9 Weeks

It's been about 9 weeks since my last blog post. Here's some of what has happened in my life during that time. First, I finished cycles 3 and 4 of GVD chemotherapy, and had scans that confirmed that the chemo has continued to work and I remain in remission. Though the toxic chemicals are still making their way out of my system, I've been able to have a pretty normal and awesome summer, and I have tried to treasure every day. I have enjoyed being able to give my all at work, have some fun adventures, and spend quality time with my friends and family without feeling too distracted by germ-anxiety or feeling sick.

And while I don't know all that you have been up to in the last 9 weeks, I do know this: in dozens and dozens of drives across the country and world, you all have put thousands of individuals into the bone marrow registry. Going by the statistics, you, my family and friends, have registered matches. Going by the statistics, you have saved lives. Thank you all for your creative, passionate, and extraordinary efforts to grow the bone marrow registry.

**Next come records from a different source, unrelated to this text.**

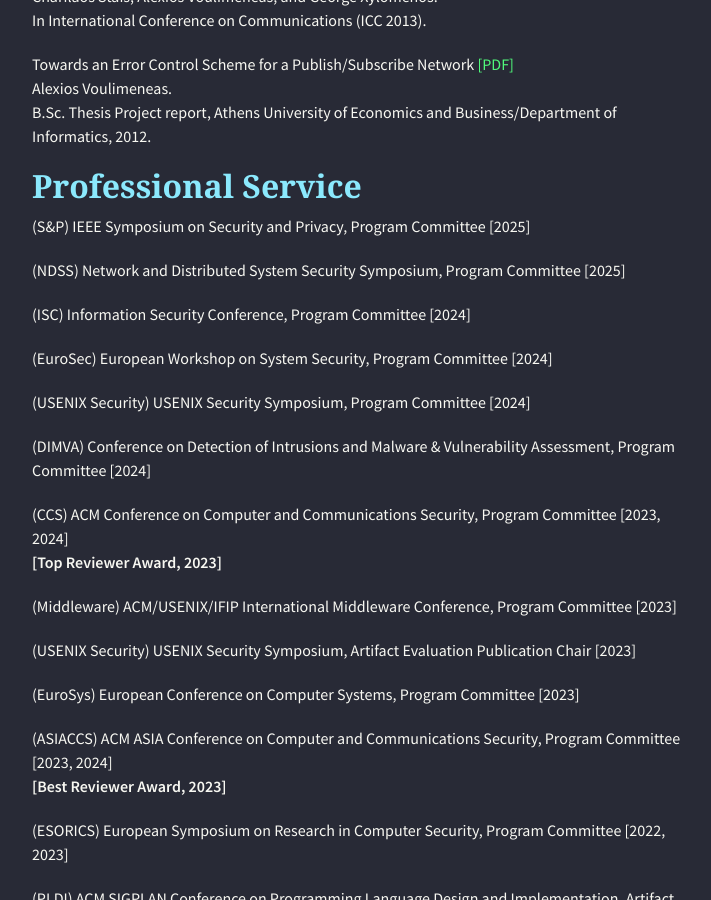
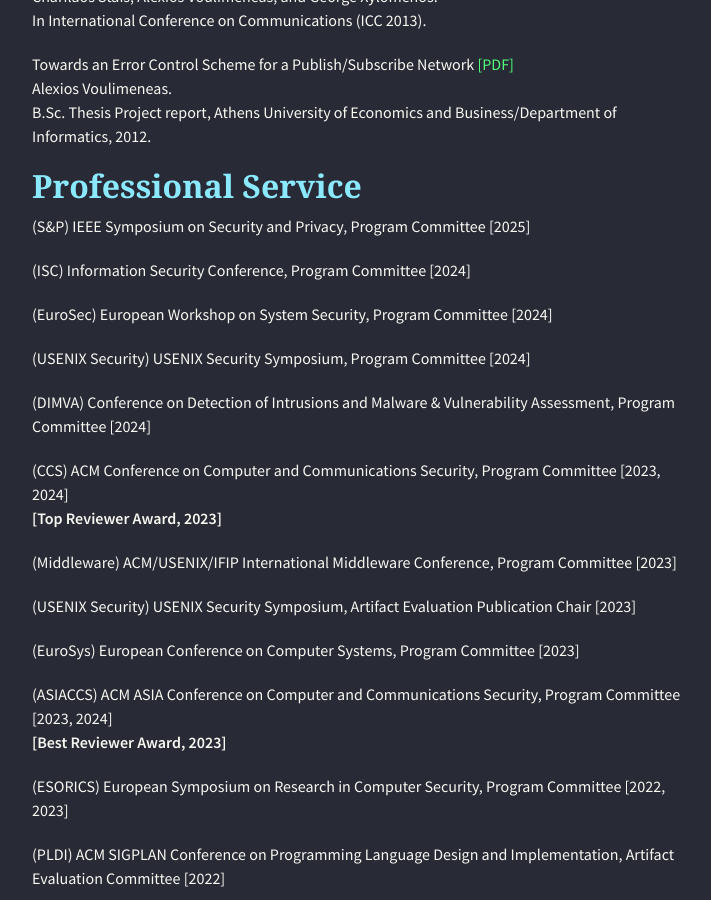
Before and after one commit to alexios-voulimeneas/alexios-voulimeneas.github.io, a Jekyll site: the page built from index.md, in a window 1280 px wide and 900 px high, scrolled down 2299 px. Shown: the whole window, without its empty margins (283-994 px from the left). Built offline with Jekyll 4.4.1, drawn with Linux system fonts in a browser that asks for light colours; nearby versions of some CDN libraries; the repository's description, which GitHub fills in, is left out.

Commit message:
Update index.md

```diff
--- a/index.md
+++ b/index.md
@@ -87,8 +87,6 @@
 
 (S&P) IEEE Symposium on Security and Privacy, Program Committee [2025]
 
-(NDSS) Network and Distributed System Security Symposium, Program Committee [2025]
-
 (ISC) Information Security Conference, Program Committee [2024]
 
 (EuroSec) European Workshop on System Security, Program Committee  [2024]
```
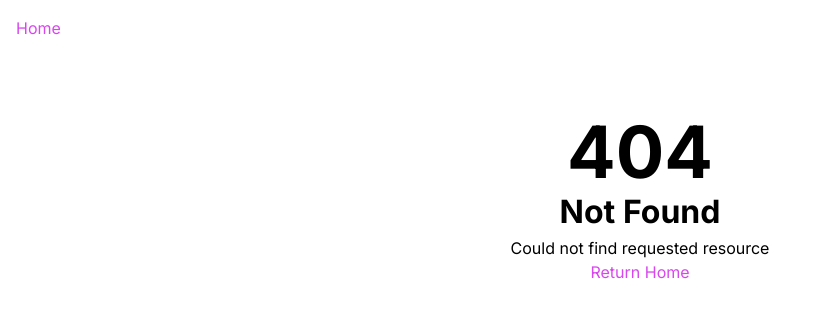
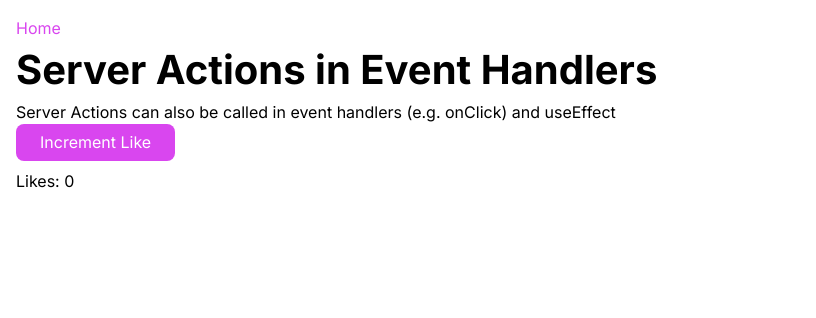
Before and after one commit to emanuelefavero/nextjs-app-router, a Next.js app: page /server-actions-events in a window 1280 px wide. Before the commit this address had no page. Shown: the top 318 px of the page, without its empty margins (0-816 px from the left). Built offline with nearby package versions, Linux system fonts and the light colour scheme.

Commit message:
add server-actions-events

```diff
--- a/app/actions.ts
+++ b/app/actions.ts
@@ -15,6 +15,10 @@ export async function simulateSlowNetwork() {
   redirect('/')
 }
 
+export async function incrementLike() {
+  return 1
+}
+
 // TIP: The redirect function allows you to programmatically redirect to another route in Server Components.
 // TIP: redirect and permanentRedirect can also be called in client components
 // TIP: permanentRedirect function can be used to redirect and return a 308 (permanent redirect) status code
--- a/app/page.tsx
+++ b/app/page.tsx
@@ -7,6 +7,9 @@ export default async function Home() {
       <ul>
         <li>
           <Link href='/server-actions'>Server Actions</Link>
+        </li>
+        <li>
+          <Link href='/server-actions-events'>Server Actions in Events</Link>
         </li>
         <li>
           <Link href='/search-parameters'>Search Parameters</Link>
--- /dev/null
+++ b/app/server-actions-events/page.tsx
@@ -0,0 +1,34 @@
+'use client'
+
+import { useState } from 'react'
+import { incrementLike } from '@/app/actions'
+
+export default function Page() {
+  const [likes, setLikes] = useState(0)
+
+  return (
+    <>
+      <h1>Server Actions in Event Handlers</h1>
+
+      <p>
+        Server Actions can also be called in event handlers {'('}e.g. onClick
+        {')'} and useEffect
+      </p>
+
+      <button
+        onClick={async () => {
+          const updatedLikes = await incrementLike()
+          setLikes(updatedLikes)
+        }}
+      >
+        Increment Like
+      </button>
+
+      <p className='mt-2'>Likes: {likes}</p>
+    </>
+  )
+}
+
+// TIP: You can pass additional arguments to a Server Action using the JavaScript bind method
+// @see https://nextjs.org/docs/app/building-your-application/data-fetching/server-actions-and-mutations#passing-additional-arguments
+// TIP: To improve the user experience, use useOptimistic and useTransition to update the UI before the Server Action finishes executing on the server
```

You have mobilized in inspiring ways and I am proud of and grateful for my world-wide network of committed doers.

This brings me to some wonderful news - the other exciting thing that has happened in these 9 weeks, is that I received a call that I have a 9/10 match -- a 23 year old woman who is registered in the Israeli bone marrow registry. This match is very promising, and was news that allowed me and my family to take a breath that we'd been holding for months. While this is no doubt fantastic, the search continues for other 9/10 and 10/10 matches (based on 10 specific points of DNA). Please continue your efforts to register more individuals and participate in upcoming drives. A list of upcoming drives through Be The Match and Gift of Life can be found here and here respectively -- note that all swabs go into the same system, so you can attend or volunteer at any drive and know that it will make a difference. There's one coming up on August 5 at the DCJCC (contact grossman.allison@gmail or if you're available to volunteer!)

Many of you have faced many questions about what becoming a donor involves and whether it is a painful and difficult process. As promised, two of my friends who have gotten that call and donated to people in need, will share their stories in an upcoming post.

Now that a potential donor has been identified, I will be determining the next steps in my treatment process in the coming weeks. I will share those decisions here with all of you.